What you will do -
Your job is to copy every line in the material containing the word "SCSS".

Entries shown -
..............................

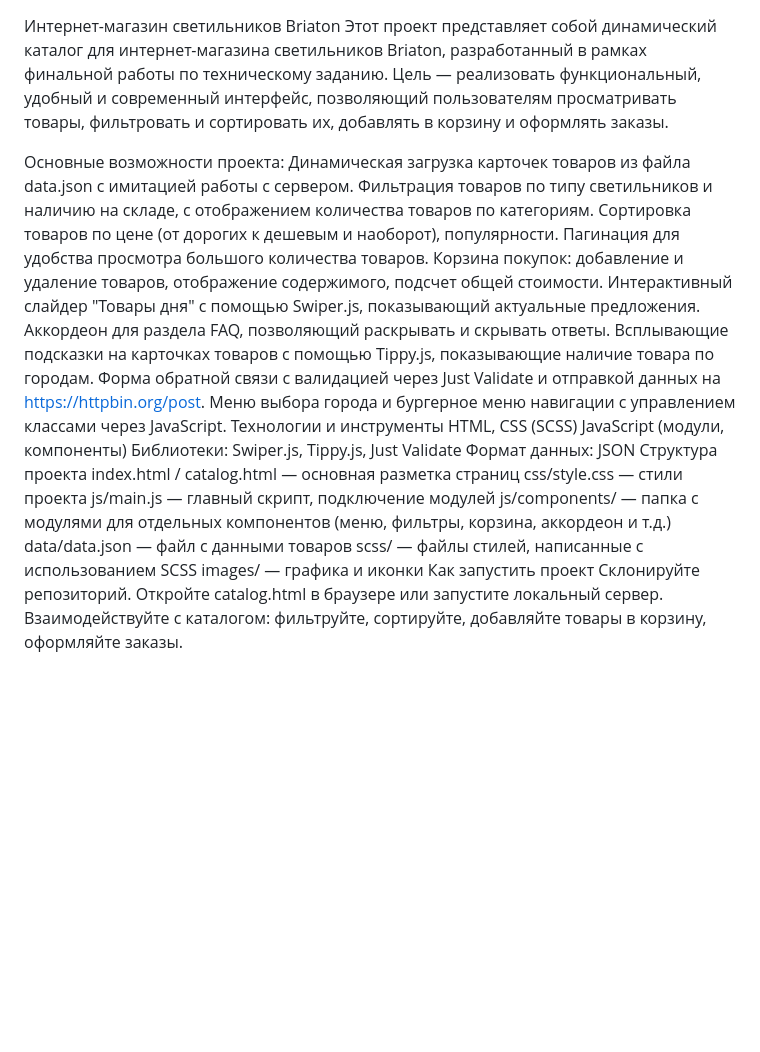
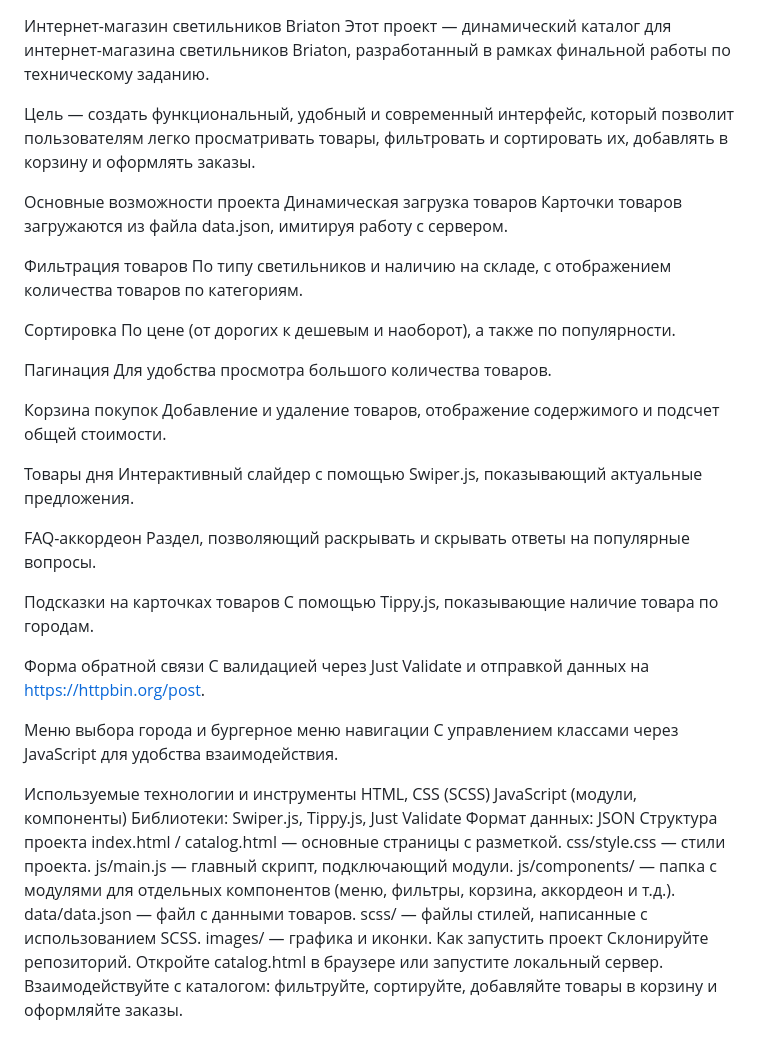
Before and after one commit to Shamaeva121/Portfolio-3-Braiton, a Markdown page: README.md, the part around the change. Rendered like a GitHub page; blank space fills up the shorter version.

```diff
--- a/README.md
+++ b/README.md
@@ -1,31 +1,53 @@
 Интернет-магазин светильников Briaton
-Этот проект представляет собой динамический каталог для интернет-магазина светильников Briaton, разработанный в рамках финальной работы по техническому заданию. Цель — реализовать функциональный, удобный и современный интерфейс, позволяющий пользователям просматривать товары, фильтровать и сортировать их, добавлять в корзину и оформлять заказы.
+Этот проект — динамический каталог для интернет-магазина светильников Briaton, разработанный в рамках финальной работы по техническому заданию.
 
-Основные возможности проекта:
-Динамическая загрузка карточек товаров из файла data.json с имитацией работы с сервером.
-Фильтрация товаров по типу светильников и наличию на складе, с отображением количества товаров по категориям.
-Сортировка товаров по цене (от дорогих к дешевым и наоборот), популярности.
-Пагинация для удобства просмотра большого количества товаров.
-Корзина покупок: добавление и удаление товаров, отображение содержимого, подсчет общей стоимости.
-Интерактивный слайдер "Товары дня" с помощью Swiper.js, показывающий актуальные предложения.
-Аккордеон для раздела FAQ, позволяющий раскрывать и скрывать ответы.
-Всплывающие подсказки на карточках товаров с помощью Tippy.js, показывающие наличие товара по городам.
-Форма обратной связи с валидацией через Just Validate и отправкой данных на https://httpbin.org/post.
-Меню выбора города и бургерное меню навигации с управлением классами через JavaScript.
-Технологии и инструменты
+Цель — создать функциональный, удобный и современный интерфейс, который позволит пользователям легко просматривать товары, фильтровать и сортировать их, добавлять в корзину и оформлять заказы.
+
+Основные возможности проекта
+Динамическая загрузка товаров
+Карточки товаров загружаются из файла data.json, имитируя работу с сервером.
+
+Фильтрация товаров
+По типу светильников и наличию на складе, с отображением количества товаров по категориям.
+
+Сортировка
+По цене (от дорогих к дешевым и наоборот), а также по популярности.
+
+Пагинация
+Для удобства просмотра большого количества товаров.
+
+Корзина покупок
+Добавление и удаление товаров, отображение содержимого и подсчет общей стоимости.
+
+Товары дня
+Интерактивный слайдер с помощью Swiper.js, показывающий актуальные предложения.
+
+FAQ-аккордеон
+Раздел, позволяющий раскрывать и скрывать ответы на популярные вопросы.
+
+Подсказки на карточках товаров
+С помощью Tippy.js, показывающие наличие товара по городам.
+
+Форма обратной связи
+С валидацией через Just Validate и отправкой данных на https://httpbin.org/post.
+
+Меню выбора города и бургерное меню навигации
+С управлением классами через JavaScript для удобства взаимодействия.
+
+Используемые технологии и инструменты
 HTML, CSS (SCSS)
 JavaScript (модули, компоненты)
 Библиотеки: Swiper.js, Tippy.js, Just Validate
 Формат данных: JSON
 Структура проекта
-index.html / catalog.html — основная разметка страниц
-css/style.css — стили проекта
-js/main.js — главный скрипт, подключение модулей
-js/components/ — папка с модулями для отдельных компонентов (меню, фильтры, корзина, аккордеон и т.д.)
-data/data.json — файл с данными товаров
-scss/ — файлы стилей, написанные с использованием SCSS
-images/ — графика и иконки
+index.html / catalog.html — основные страницы с разметкой.
+css/style.css — стили проекта.
+js/main.js — главный скрипт, подключающий модули.
+js/components/ — папка с модулями для отдельных компонентов (меню, фильтры, корзина, аккордеон и т.д.).
+data/data.json — файл с данными товаров.
+scss/ — файлы стилей, написанные с использованием SCSS.
+images/ — графика и иконки.
 Как запустить проект
 Склонируйте репозиторий.
 Откройте catalog.html в браузере или запустите локальный сервер.
-Взаимодействуйте с каталогом: фильтруйте, сортируйте, добавляйте товары в корзину, оформляйте заказы.
+Взаимодействуйте с каталогом: фильтруйте, сортируйте, добавляйте товары в корзину и оформляйте заказы.
```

..............................

Task response -
 HTML, CSS (SCSS)
-scss/ — файлы стилей, написанные с использованием SCSS
+scss/ — файлы стилей, написанные с использованием SCSS.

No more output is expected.